··· Entries shown
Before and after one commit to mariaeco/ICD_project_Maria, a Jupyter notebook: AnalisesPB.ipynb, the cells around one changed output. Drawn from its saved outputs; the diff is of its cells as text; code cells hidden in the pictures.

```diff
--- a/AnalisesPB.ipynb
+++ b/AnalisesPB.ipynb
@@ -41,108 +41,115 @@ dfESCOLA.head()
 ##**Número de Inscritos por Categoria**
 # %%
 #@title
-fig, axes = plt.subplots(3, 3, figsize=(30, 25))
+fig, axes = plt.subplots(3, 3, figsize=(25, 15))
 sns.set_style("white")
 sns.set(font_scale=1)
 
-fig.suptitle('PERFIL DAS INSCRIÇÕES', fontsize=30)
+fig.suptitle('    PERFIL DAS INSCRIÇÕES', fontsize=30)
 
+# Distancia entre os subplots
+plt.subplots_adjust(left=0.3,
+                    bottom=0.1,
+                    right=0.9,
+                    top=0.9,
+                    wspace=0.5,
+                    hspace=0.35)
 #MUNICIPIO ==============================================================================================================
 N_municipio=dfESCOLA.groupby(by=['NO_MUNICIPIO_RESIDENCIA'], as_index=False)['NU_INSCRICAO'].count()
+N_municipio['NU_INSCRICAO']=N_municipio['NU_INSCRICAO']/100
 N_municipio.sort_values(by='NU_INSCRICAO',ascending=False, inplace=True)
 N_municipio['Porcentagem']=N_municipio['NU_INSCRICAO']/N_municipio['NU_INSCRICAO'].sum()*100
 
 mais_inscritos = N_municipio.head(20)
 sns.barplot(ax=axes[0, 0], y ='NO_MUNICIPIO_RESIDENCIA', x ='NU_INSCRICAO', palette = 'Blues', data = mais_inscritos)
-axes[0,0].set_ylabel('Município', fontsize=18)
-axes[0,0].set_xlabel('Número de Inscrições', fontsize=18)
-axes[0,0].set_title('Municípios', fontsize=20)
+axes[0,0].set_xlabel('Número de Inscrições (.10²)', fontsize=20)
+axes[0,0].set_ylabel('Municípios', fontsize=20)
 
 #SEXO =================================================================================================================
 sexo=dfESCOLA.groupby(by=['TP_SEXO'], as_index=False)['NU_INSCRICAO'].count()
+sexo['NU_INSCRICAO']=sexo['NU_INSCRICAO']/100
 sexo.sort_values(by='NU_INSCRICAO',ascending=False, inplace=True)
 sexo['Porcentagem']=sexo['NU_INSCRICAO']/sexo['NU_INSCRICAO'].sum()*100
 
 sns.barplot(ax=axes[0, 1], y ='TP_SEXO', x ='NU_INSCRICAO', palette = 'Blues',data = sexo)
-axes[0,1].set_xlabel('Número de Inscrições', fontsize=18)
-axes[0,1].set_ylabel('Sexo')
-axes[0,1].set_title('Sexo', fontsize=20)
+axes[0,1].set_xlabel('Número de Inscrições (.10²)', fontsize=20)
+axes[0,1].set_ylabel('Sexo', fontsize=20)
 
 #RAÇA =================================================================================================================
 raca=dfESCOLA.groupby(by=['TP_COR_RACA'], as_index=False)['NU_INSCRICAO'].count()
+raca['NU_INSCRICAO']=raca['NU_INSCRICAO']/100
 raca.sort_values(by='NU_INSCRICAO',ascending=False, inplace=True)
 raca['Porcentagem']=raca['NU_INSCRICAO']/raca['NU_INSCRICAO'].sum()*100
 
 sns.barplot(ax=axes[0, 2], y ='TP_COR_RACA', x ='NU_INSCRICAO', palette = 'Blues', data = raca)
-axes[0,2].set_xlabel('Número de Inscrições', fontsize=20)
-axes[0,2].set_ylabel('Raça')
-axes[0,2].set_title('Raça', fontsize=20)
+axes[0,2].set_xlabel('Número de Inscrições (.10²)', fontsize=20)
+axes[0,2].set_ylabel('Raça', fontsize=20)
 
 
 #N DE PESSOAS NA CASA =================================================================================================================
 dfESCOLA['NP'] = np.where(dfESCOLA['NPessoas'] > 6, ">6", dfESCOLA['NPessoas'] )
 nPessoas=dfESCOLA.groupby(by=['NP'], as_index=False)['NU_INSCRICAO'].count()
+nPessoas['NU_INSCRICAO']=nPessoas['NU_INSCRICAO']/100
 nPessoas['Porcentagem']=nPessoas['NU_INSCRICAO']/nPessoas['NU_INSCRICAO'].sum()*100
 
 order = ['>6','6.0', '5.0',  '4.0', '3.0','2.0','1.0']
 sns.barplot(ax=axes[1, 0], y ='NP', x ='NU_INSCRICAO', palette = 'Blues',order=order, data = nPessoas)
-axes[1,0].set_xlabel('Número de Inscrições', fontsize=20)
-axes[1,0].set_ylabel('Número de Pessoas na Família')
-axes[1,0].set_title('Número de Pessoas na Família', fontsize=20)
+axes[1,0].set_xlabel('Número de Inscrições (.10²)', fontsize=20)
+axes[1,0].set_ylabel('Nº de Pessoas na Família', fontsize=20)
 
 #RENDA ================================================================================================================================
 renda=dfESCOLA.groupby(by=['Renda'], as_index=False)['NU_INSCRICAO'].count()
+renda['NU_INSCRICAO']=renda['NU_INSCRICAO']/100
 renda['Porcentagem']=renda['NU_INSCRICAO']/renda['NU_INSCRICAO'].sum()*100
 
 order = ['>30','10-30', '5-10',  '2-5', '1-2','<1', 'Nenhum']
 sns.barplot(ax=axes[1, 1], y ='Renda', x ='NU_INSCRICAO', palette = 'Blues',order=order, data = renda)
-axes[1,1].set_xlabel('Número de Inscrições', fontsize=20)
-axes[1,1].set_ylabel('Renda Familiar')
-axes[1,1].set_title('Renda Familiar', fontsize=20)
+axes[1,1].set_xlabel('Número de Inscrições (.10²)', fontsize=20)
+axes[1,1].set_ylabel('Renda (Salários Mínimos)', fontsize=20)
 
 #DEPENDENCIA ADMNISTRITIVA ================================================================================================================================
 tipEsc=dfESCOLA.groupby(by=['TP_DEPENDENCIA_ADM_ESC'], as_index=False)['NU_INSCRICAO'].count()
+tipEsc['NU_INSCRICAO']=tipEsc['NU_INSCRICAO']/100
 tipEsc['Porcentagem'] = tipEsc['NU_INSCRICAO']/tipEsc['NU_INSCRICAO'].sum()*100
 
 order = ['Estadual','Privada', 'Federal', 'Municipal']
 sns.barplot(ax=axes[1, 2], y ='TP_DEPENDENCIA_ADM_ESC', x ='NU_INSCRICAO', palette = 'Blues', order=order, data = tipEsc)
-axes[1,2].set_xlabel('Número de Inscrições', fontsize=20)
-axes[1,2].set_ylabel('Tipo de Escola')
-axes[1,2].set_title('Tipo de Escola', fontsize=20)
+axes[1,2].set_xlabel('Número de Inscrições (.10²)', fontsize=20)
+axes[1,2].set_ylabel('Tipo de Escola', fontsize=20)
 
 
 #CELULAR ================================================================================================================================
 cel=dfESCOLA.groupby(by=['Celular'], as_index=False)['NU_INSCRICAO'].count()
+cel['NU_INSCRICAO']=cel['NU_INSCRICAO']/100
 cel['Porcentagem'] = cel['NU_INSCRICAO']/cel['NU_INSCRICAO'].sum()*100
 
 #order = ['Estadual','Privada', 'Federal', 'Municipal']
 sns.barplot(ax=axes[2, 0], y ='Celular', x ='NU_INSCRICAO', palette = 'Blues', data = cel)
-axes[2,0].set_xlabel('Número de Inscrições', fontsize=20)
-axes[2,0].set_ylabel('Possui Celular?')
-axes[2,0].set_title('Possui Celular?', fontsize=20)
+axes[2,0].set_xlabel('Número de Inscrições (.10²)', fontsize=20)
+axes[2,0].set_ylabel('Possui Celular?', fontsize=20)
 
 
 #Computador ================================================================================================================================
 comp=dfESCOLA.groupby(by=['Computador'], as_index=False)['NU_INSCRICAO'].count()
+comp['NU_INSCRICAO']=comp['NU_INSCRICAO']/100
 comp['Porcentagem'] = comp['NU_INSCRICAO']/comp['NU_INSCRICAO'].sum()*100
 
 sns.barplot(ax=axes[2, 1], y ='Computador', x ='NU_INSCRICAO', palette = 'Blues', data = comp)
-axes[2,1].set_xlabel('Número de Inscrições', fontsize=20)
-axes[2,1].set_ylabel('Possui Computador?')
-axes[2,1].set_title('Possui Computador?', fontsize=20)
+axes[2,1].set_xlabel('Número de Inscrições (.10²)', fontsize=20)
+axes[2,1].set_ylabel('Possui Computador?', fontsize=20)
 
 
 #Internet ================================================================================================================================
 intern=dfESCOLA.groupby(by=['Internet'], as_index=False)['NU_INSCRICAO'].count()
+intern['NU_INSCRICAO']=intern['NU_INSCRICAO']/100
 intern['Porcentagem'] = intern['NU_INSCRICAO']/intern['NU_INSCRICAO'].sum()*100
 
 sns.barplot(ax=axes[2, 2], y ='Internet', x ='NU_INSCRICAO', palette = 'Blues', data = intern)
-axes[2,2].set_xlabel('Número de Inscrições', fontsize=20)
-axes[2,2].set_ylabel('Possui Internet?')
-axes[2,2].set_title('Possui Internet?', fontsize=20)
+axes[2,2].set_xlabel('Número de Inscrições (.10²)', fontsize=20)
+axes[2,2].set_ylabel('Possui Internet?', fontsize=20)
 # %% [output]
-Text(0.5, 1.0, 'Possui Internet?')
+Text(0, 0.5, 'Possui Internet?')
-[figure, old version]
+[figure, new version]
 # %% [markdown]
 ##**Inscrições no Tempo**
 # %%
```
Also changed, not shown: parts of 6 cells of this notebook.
······
Aim of the exercise: Scan the data for the string "tipEsc" and copy each line in which it occurs.

Solved exercise:
 tipEsc=dfESCOLA.groupby(by=['TP_DEPENDENCIA_ADM_ESC'], as_index=False)['NU_INSCRICAO'].count()
+tipEsc['NU_INSCRICAO']=tipEsc['NU_INSCRICAO']/100
 tipEsc['Porcentagem'] = tipEsc['NU_INSCRICAO']/tipEsc['NU_INSCRICAO'].sum()*100
 sns.barplot(ax=axes[1, 2], y ='TP_DEPENDENCIA_ADM_ESC', x ='NU_INSCRICAO', palette = 'Blues', order=order, data = tipEsc)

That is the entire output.